It makes sense that young people, who will have to live with the consequences of decisions made by their elders, are becoming increasingly passionate about climate change and global warming. Once an afterthought on the list of issues at the top of voters’ concerns, the future of the environment is now the topic of candidate town halls, serious investigative reports and, on Wednesday, a congressional hearing featuring young people offering advice and warnings.
It’s hard to miss the extreme weather patterns that bring 500-year floods way too often. But are politicians missing the boat on an issue that could transform the voting patterns of a generation?
Several young climate activists testified Wednesday before the House Foreign Affairs Subcommittee on Europe, Eurasia, Energy and the Environment and the House Select Committee on the Climate Crisis. As 16-year-old Swedish activist Greta Thunberg admonished lawmakers to “listen to the scientists,” raising the global reach of the climate challenge, she and the other young people, who spanned the ideological spectrum, received respect from Democrats and Republican alike.
Standing in the way
But as their warnings unfolded, President Donald Trump was making news for his reported plan to revoke California’s right to set stricter air pollution standards for cars and light trucks. For Trump, a skeptic when it comes to acknowledging the effects of man-made climate change, it was the latest step to roll back regulations that date to the Obama era and beyond. They include, but are not limited to, the decision to pull the U.S. from the Paris climate accord, opening national parks to drilling, and lifting the requirement that oil and gas companies measure methane leaks.
It is a bit hypocritical that an administration that supports states’ rights and balks at federal intervention on issues such as abortion rights and gun reform is all in when it comes to rules about the air we breathe and the water we drink, a topic that individual states would be expected to know most about.
The administration supports rollbacks, it says, in the name of reducing unnecessary regulations that hinder economic growth and jobs. However, in some cases, Trump is reversing moves the industries themselves have agreed to.
Of course, in California, the president gets a chance to exert his own power while punishing one of his least favorite states, the home base for many of the showbiz types who, for the most part, offer only scorn instead of the admiration he craves. If he can flex his muscle and dirty the Bel-Air air — with collateral damage for the state’s other residents who will never give him an electoral win — that’s a win-win, I’m sure. Expect lawsuits.
But as Trump keeps his promise to loosen environmental regulations and thread his own skepticism of global warming through federal policy, is he also endangering the GOP’s appeal to young people who are future voters?
Though Trump is unmoved, there are signs the other members of the Republican Party are turning attention to the topic, and not just as an occasion to attack any Democrat for supporting the Green New Deal that proponents see as necessary and that critics say is too broad and too expensive.

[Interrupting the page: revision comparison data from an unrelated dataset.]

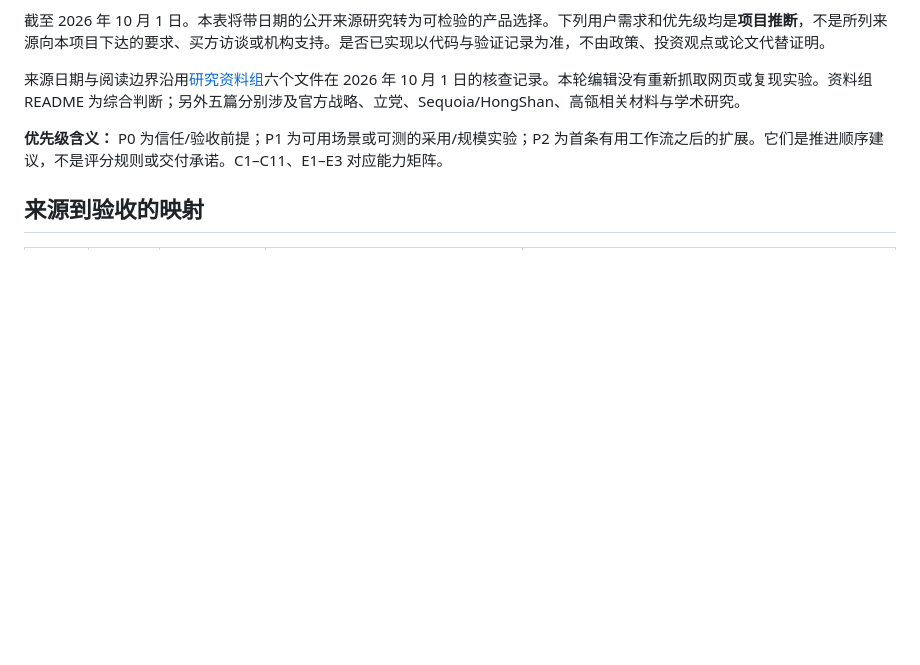
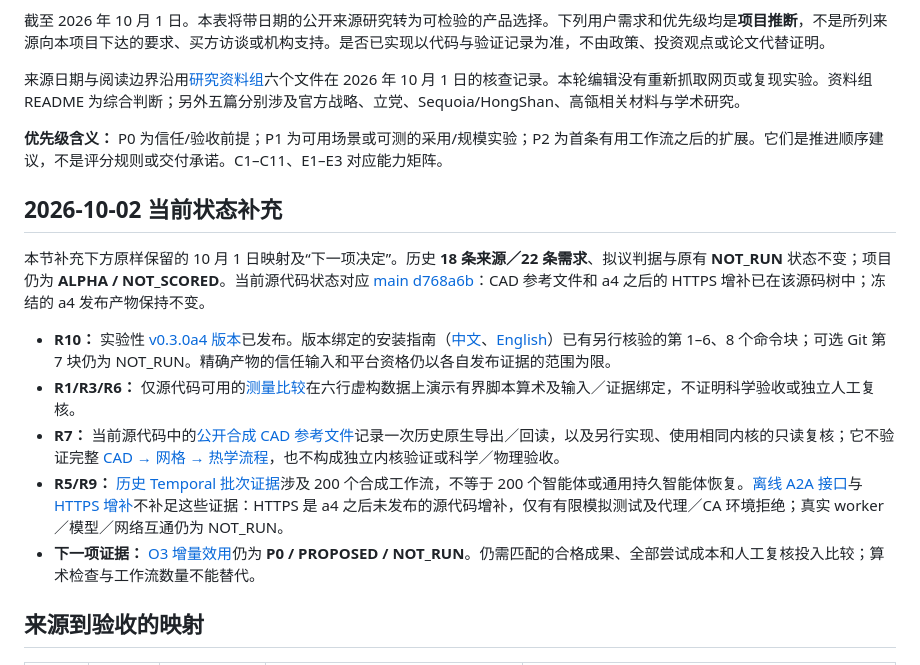
Before and after one commit to sddvacav/opendot, a Markdown page: RESEARCH-MAP.zh-CN.md, the part around the change. Rendered like a GitHub page; blank space fills up the shorter version.

```diff
--- a/RESEARCH-MAP.zh-CN.md
+++ b/RESEARCH-MAP.zh-CN.md
@@ -7,6 +7,16 @@
 来源日期与阅读边界沿用[研究资料组](docs/research/README.md)六个文件在 2026 年 10 月 1 日的核查记录。本轮编辑没有重新抓取网页或复现实验。资料组 README 为综合判断；另外五篇分别涉及官方战略、立党、Sequoia/HongShan、高瓴相关材料与学术研究。
 
 **优先级含义：** P0 为信任/验收前提；P1 为可用场景或可测的采用/规模实验；P2 为首条有用工作流之后的扩展。它们是推进顺序建议，不是评分规则或交付承诺。C1–C11、E1–E3 对应能力矩阵。
+
+## 2026-10-02 当前状态补充
+
+本节补充下方原样保留的 10 月 1 日映射及“下一项决定”。历史 **18 条来源／22 条需求**、拟议判据与原有 **NOT_RUN** 状态不变；项目仍为 **ALPHA / NOT_SCORED**。当前源代码状态对应 [main d768a6b](https://github.com/sddvacav/opendot/commit/d768a6bf352beb9c3f401aa82b23dafae5bac8d8)：CAD 参考文件和 a4 之后的 HTTPS 增补已在该源码树中；冻结的 a4 发布产物保持不变。
+
+- **R10：** 实验性 [v0.3.0a4 版本](https://github.com/sddvacav/opendot/releases/tag/v0.3.0a4)已发布。版本绑定的安装指南（[中文](docs/installed-quickstart.zh-CN.md)、[English](docs/installed-quickstart.md)）已有另行核验的第 1–6、8 个命令块；可选 Git 第 7 块仍为 NOT_RUN。精确产物的信任输入和平台资格仍以各自发布证据的范围为限。
+- **R1/R3/R6：** 仅源代码可用的[测量比较](examples/measurement-review/README.zh-CN.md)在六行虚构数据上演示有界脚本算术及输入／证据绑定，不证明科学验收或独立人工复核。
+- **R7：** 当前源代码中的[公开合成 CAD 参考文件](examples/cad_cae/native-geometry-reference/README.md#中文)记录一次历史原生导出／回读，以及另行实现、使用相同内核的只读复核；它不验证完整 [CAD → 网格 → 热学流程](examples/cad_cae/README.zh-CN.md)，也不构成独立内核验证或科学／物理验收。
+- **R5/R9：** [历史 Temporal 批次证据](docs/temporal-batch-qualification.md)涉及 200 个合成工作流，不等于 200 个智能体或通用持久智能体恢复。[离线 A2A 接口](docs/a2a-worker-turn.md)与 [HTTPS 增补](docs/a2a-http-transport.md)不补足这些证据：HTTPS 是 a4 之后未发布的源代码增补，仅有有限模拟测试及代理／CA 环境拒绝；真实 worker／模型／网络互通仍为 NOT_RUN。
+- **下一项证据：** [O3 增量效用](docs/research/delta-20261002/README.md#five-bounded-proposals--五项限定提案)仍为 **P0 / PROPOSED / NOT_RUN**。仍需匹配的合格成果、全部尝试成本和人工复核投入比较；算术检查与工作流数量不能替代。
 
 ## 来源到验收的映射
 
```
Also changed, not shown: RESEARCH-MAP.md (+10 -0 lines).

News outlets have been devoting time and resources into reporting on climate change, letting viewers see disappearing glaciers, plants and species. In Florida, North Carolina, South Carolina, Texas — well, any state affected by storms, droughts and devastating hurricanes and tornadoes — lawmakers’ constituents are demanding action and changing minds, no matter the party affiliation.
Even superstar Rihanna pauses on the red carpet to tell fans climate change is something that can’t be ignored.
Polls show a bleak electoral future for those who ignore what is literally in front of our faces. According to a recent Washington Post-Kaiser Family Foundation poll, “A solid majority of American teenagers are convinced that humans are changing Earth’s climate and believe that it will cause harm to them personally and to other members of their generation. … Roughly one in 4 have participated in a walkout, attended a rally or written to a public official to express their views on global warming.” The poll also found that “more than seven in 10 teenagers and young adults say climate change will cause a moderate or great deal of harm to people in their generation, a slightly higher percentage than among those 30 and older.”
It’s hard to miss the fact that this moment may be a movement. New York City has given public school students permission, with parental consent, to miss school on Friday so they can participate in a Global Climate Strike, including a rally and march led by Thunberg. “We applaud our students when they raise their voices in a safe and respectful manner on issues that matter to them,” the school system tweeted. It precedes next week’s United Nations Climate Action Summit and the accompanying Youth Climate Summit this week — the first U.N. climate summit for young people.
For young people of color, the issue of environmental racism has become very real, with crises over lead in drinking water in cities such as Flint, Michigan, and Newark, New Jersey, and pockets of disproportionate respiratory illnesses. Sam Riley, 17, of Boston, who is black, told The Washington Post, that low-income communities will be most severely affected by global warming: “The wealthier you are, the more protection you have.”
Whether they retain their passion certainly is not guaranteed. But just as teens fearful of school shootings have led in raising awareness on gun reform — and did not let their age stop them from leading the way — young people who are witnessing the effects of climate change in their own lifetimes should not be expected to move away from this fight.
Mary C. Curtis has worked at The New York Times, The Baltimore Sun, The Charlotte Observer, as national correspondent for Politics Daily, and is a senior facilitator with The OpEd Project. Follow her on Twitter @mcurtisnc3.